    Now here is what is really exciting. The senate districts that are not 51 had some awesome candidates running races below the radar. In some cases, the Republicans did not even bother to campaign. I personally know that some of these candidates are awesome door-to-door persuaders. They relentlessly worked every day, even with the smallest base of volunteers. I would not be surprised if these races have some upset surprises.

    Even in the constitutional amendments, the suburbs and particularly Eagan-Burnsville may be the deciding factor. The senate candidate, Jim Carlson is strong advocate of “No” for both amendments, so that was a second or third persuasion for the Jim Carlson door-knockers. There are an extraordinary number of vote-no signs in Eagan-Burnsville, including Catholics voting-no signs.  

    SD51 SD20B SD58A SD56B
    Jim Carlson- 54% David Bly – 57% Colin Lee – 41% Will Morgan – 52%
    Ted Daley – 46% Brian Wermerskirchen – 43% Mary Liz Holberg – 60% Roz Peterson- 48%
    % reporting – 16% % reporting – 100% % reporting – 100% % reporting –  73%

    SD51A SD51B SD57A SD57B
    Sandy Masin – 54% Laurie Halverson – 0% Roberta Gibbons – 47% Jeff Wilfahrt – 47%
    Diane Anderson – 47% Doug Wardlow – 0% Tara Mack – 53% Anna Wills – 54%
    % reporting – 36% % reporting – 0% % reporting – 69% % reporting – 92%

    In the 2010 Republican-wave election, the old CD2 lost all 14 DFL legislators. Redistricting brought 3 DFL legislative seats. With high DFL turnout for Obama and depressed GOP turnout because lack of excitement over Romney, there is the possibility of again picking up 14 legislative seats.

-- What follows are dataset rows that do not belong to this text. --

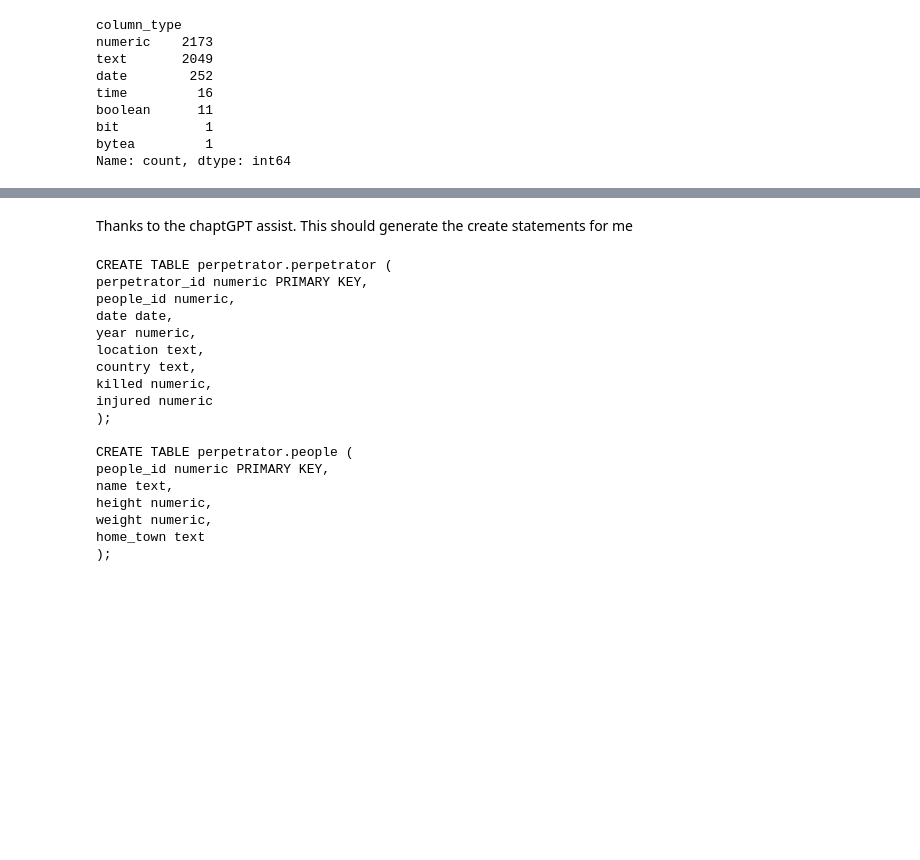
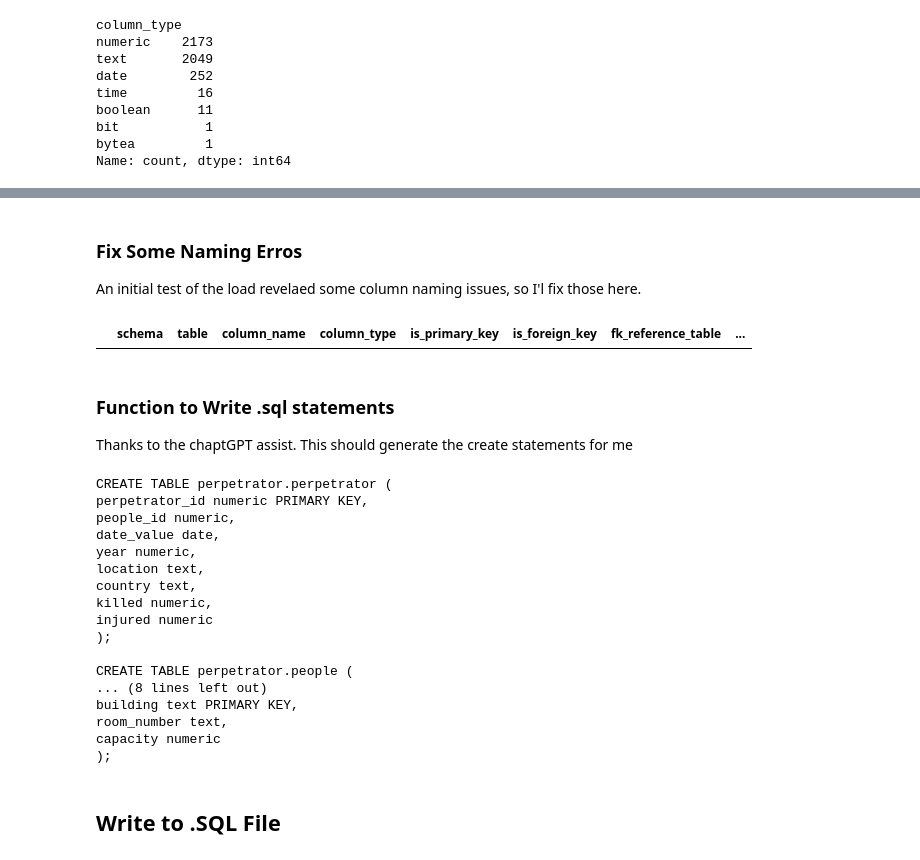
Before and after one commit to BrettlyCD/text-to-sql, a Jupyter notebook: notebooks/1.0 Data Wranging - DB.ipynb, the cells around one changed output, grey strips where cells are left out. Saved outputs shown, nothing was run; the diff lists cells and outputs as text; code cells hidden in the pictures; blank space fills up the shorter version.

Commit message:
Update dataframe manipulation order and remove spaces and maker lowercase.

```diff
--- a/notebooks/1.0 Data Wranging - DB.ipynb
+++ b/notebooks/1.0 Data Wranging - DB.ipynb
@@ -393,9 +360,27 @@ CREATE TABLE perpetrator.people(
+# %%
+schema_df.column_name = schema_df.column_name.str.replace(' ','_')
+# %%
+schema_df.column_name = schema_df.column_name.str.lower()
+# %% [markdown]
+### Fix Some Naming Erros
+An initial test of the load revelaed some column naming issues, so I'l fix those here.
+# %%
+col_upd_dict = {'from': 'from_value', 'start': 'start_time', 'end': 'end_time', '%_change_2007': 'change_perc', 'official_ratings_(millions': 'official_ratings_mil', '18_49_rating_share':'rating_share'}
+# %%
+for key, value in col_upd_dict.items():
+    schema_df.loc[schema_df.column_name == key, 'column_name'] = value
+# %%
+schema_df.loc[schema_df.column_name == '18_49_Rating_Share']
+# %% [output]
+|  | schema | table | column_name | column_type | is_primary_key | is_foreign_key | fk_reference_table | ... |
 # %% [markdown]
+### Function to Write .sql statements
+
 Thanks to the chaptGPT assist. This should generate the create statements for me
 # %%
 # SQL CREATE TABLE statement builder
 table_columns = {}
-for row in df_sub.itertuples(index=False):
+for row in schema_df.itertuples(index=False):
     schema, table, column, data_type, primary_key = row[:5]  # Unpack the row values
 
     # Create or update the table_columns dictionary
@@ -415,26 +400,26 @@ for (schema, table), columns in table_columns.items():
     column_defs = ',\n'.join(columns)
     sql_statement = f"CREATE TABLE {schema}.{table} (\n{column_defs}\n);\n"
     sql_statements.append(sql_statement)
-
-# Print the SQL CREATE TABLE statements
-for statement in sql_statements:
-    print(statement)
-# %% [output]
-CREATE TABLE perpetrator.perpetrator (
-perpetrator_id numeric PRIMARY KEY,
-people_id numeric,
-date date,
-year numeric,
-location text,
-country text,
-killed numeric,
-injured numeric
-);
-
-CREATE TABLE perpetrator.people (
-people_id numeric PRIMARY KEY,
-name text,
-height numeric,
-weight numeric,
-home_town text
-);
+# %%
+for i in range(3):
+    print(sql_statements[i])
+# %% [output]
+CREATE TABLE perpetrator.perpetrator (
+perpetrator_id numeric PRIMARY KEY,
+people_id numeric,
+date_value date,
+year numeric,
+location text,
+country text,
+killed numeric,
+injured numeric
+);
+
+CREATE TABLE perpetrator.people (
+... (8 lines left out)
+building text PRIMARY KEY,
+room_number text,
+capacity numeric
+);
+# %% [markdown]
+## Write to .SQL File
```
Also changed, not shown: parts of 19 cells of this notebook, 1 other file.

In fact, I am counting on Kevin Dahl as a pick up already.

    1AM Update – The SD51 numbers have been remarkably slow to publish. David Bly and Will Morgan are great pick ups.